◆ **Source material**:
- - - - - - -

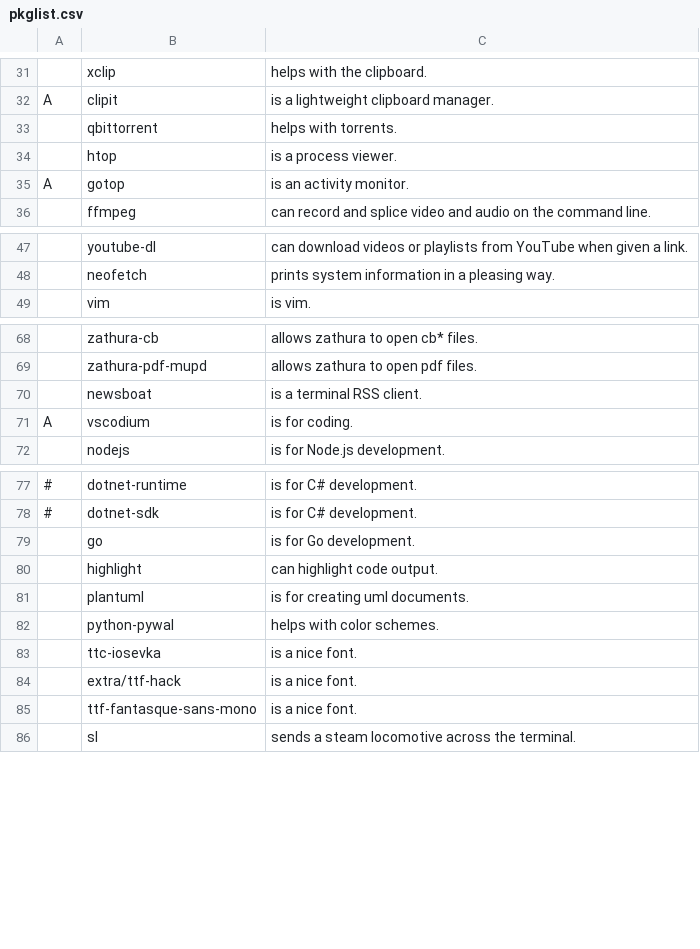
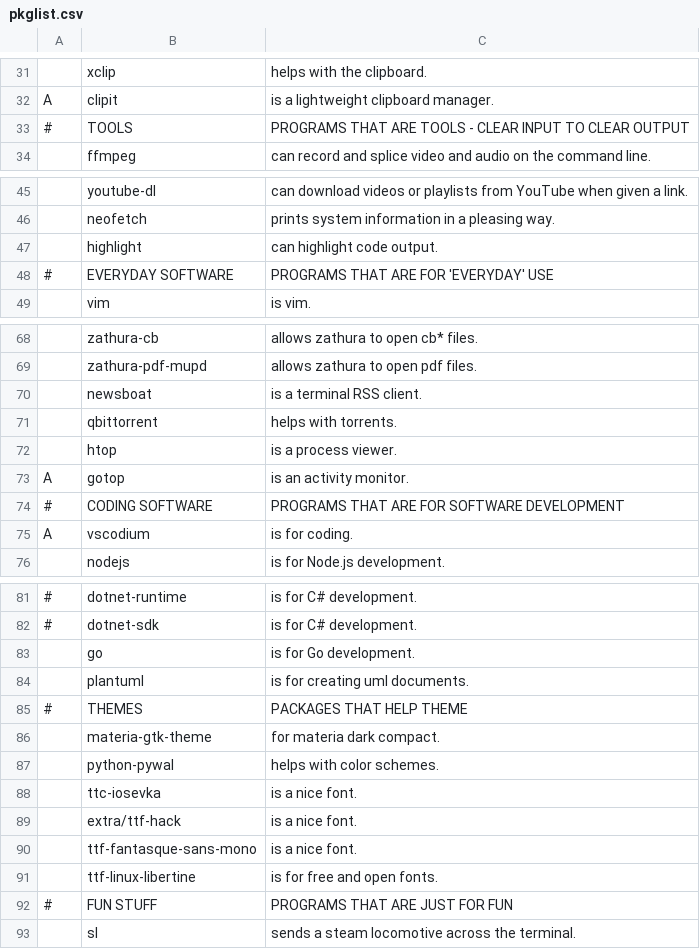
Before and after one commit to EvanTich/dots, a CSV file: pkglist.csv, drawn as a sheet; only a part is shown, gaps mark what is left out; the diff covers the shown part only; the diff names each change by its address in the sheet, - before the commit and + after, or states it on an @@ line.

Commit message:
pkglist looks nice now
removed the list from the readme

```diff
--- a/pkglist.csv
+++ b/pkglist.csv
+row 33: # | TOOLS | PROGRAMS THAT ARE TOOLS - CLEAR INPUT TO CLEAR OUTPUT
@@ row 80 moved to row 47: highlight @@
+row 48: # | EVERYDAY SOFTWARE | PROGRAMS THAT ARE FOR 'EVERYDAY' USE
@@ row 33 moved to row 71: qbittorrent @@
@@ row 34 moved to row 72: htop @@
@@ row 35 moved to row 73: A @@
+row 74: # | CODING SOFTWARE | PROGRAMS THAT ARE FOR SOFTWARE DEVELOPMENT
+row 85: # | THEMES | PACKAGES THAT HELP THEME
+row 86:  | materia-gtk-theme | for materia dark compact.
+row 91:  | ttf-linux-libertine | is for free and open fonts.
+row 92: # | FUN STUFF | PROGRAMS THAT ARE JUST FOR FUN
```
Also changed, not shown: 1 edited cell elsewhere in this file, 1 other file.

- - - - - - -

◆ **Work task**: Could you show every line of the listing that holds the string "pkglist"?

◆ **Answer section**:
Before and after one commit to EvanTich/dots, a CSV file: pkglist.csv, drawn as a sheet; only a part is shown, gaps mark what is left out; the diff covers the shown part only; the diff names each change by its address in the sheet, - before the commit and + after, or states it on an @@ line.
pkglist looks nice now
--- a/pkglist.csv
+++ b/pkglist.csv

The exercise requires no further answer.